Heather Iris Galt-Mcloughlin: Some volunteer's understood my practice more so than others, with one in particular contributor concentrating on directing their response more to their own practice rather than my own (out of the eighteen writers nine were artists). This isn't a criticism; it was their decision on how to interpret the photograph, and what direction to take it in. I was excited every time I received another response; it made me look at my practice further and definitely helped me understand it more.

TRIP: Did any of the responses mirror your initial intentions for creating a particular photograph?
Heather Iris Galt-Mcloughlin: Angela Luffman's response of the satellite dishes was on point, the routine drag of being unemployed, the staple British day time T.V schedule. I remember when I was younger and if you had a satellite dish you had Sky, and you wanted your neighbours to know you were paying thirty quid a month for it.

TRIP: Have any of the responses caused you to look at your photographs differently?
Heather Iris Galt-Mcloughlin: Hannah Pothecary's response was the first I received back, and out of all the responses it questions the intentions of my practice the most. With the final sentence being “these are lives being lived, a habitat of people that I do not know and I am viewing them as an artwork. Is this reductive of our society or a tribute to it?”. Hannah knew nothing about my practice or intentions, but from a single photograph of an Easton estate she pretty much nailed it. Our views of working class communities in contemporary Britain are negative; this is a result from the media’s perception. This isn't my intention with my practice, it’s about belonging and being part of a community. I'm not an outsider looking in, this is what I grew up around and love.

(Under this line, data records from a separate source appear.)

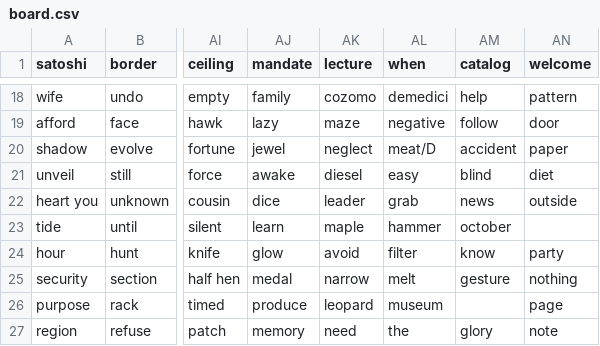
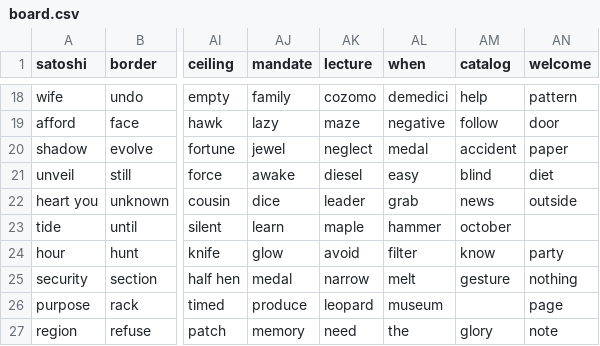
Before and after one commit to ferenyx/phrazeboard, a CSV file: board.csv, drawn as a sheet; only a part is shown, gaps mark what is left out; the diff names each change by its address in the sheet, - before the commit and + after, or states it on an @@ line.

Commit message:
Update board.csv
Replace 'meat/D' with 'medal'

```diff
--- a/board.csv
+++ b/board.csv
-AL20 (when): meat/D
+AL20 (when): medal
```
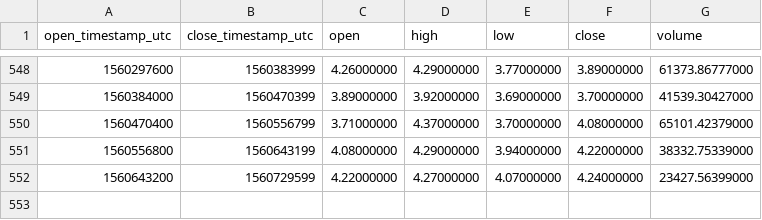
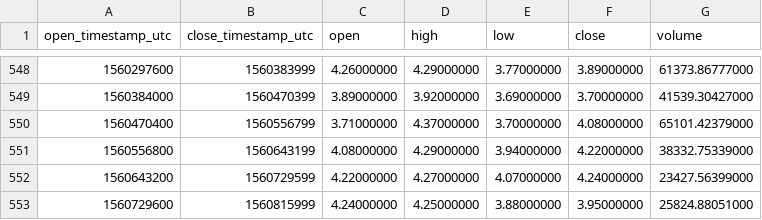
Before and after one commit to cryptobigbro/binance-LTCBNB, a CSV file: binance-LTCBNB-1d.csv, drawn as a sheet; only a part is shown, gaps mark what is left out; the diff names each change by its address in the sheet, - before the commit and + after, or states it on an @@ line.

Commit message:
Update OHLCV data.

```diff
--- a/binance-LTCBNB-1d.csv
+++ b/binance-LTCBNB-1d.csv
+row 553: 1560729600 | 1560815999 | 4.24000000 | 4.25000000 | 3.88000000 | 3.95000000 | 25824.88051000
```
Also changed, not shown: 1 other file.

As a publisher and Community Interest Company, TRIP is dedicated to showcasing unconventional stories that may otherwise be overlooked. We aim to give a platform to the unseen and a microphone to the ignored. Expression is a right and should not be confined to those that can afford to work for free; which is why we strive to support a diverse range of creatives in their work, commissioning exciting projects and creatives to visualize them.
 

Founded as a magazine in 2013 by photographer, Dean Davies, TRIP was born from a desire to provide opportunity and exposure for image-makers across multiple platforms and medias. With a focus on people and place, in 5 years TRIP gained a loyal readership, and became known for its honest image output and representation of the underrepresented, featuring over 800 image-makers from across the world through a website, 5 magazines and 3 free zines.
 

As TRIP C.I.C. we are not interested in profiting from the activities of the organization, and re-invest all income back in to consecutive publishing projects.
 

Directors:
Dean Davies
Alfie Allen
 

For all enquiries: trip@trippublishing.co.uk.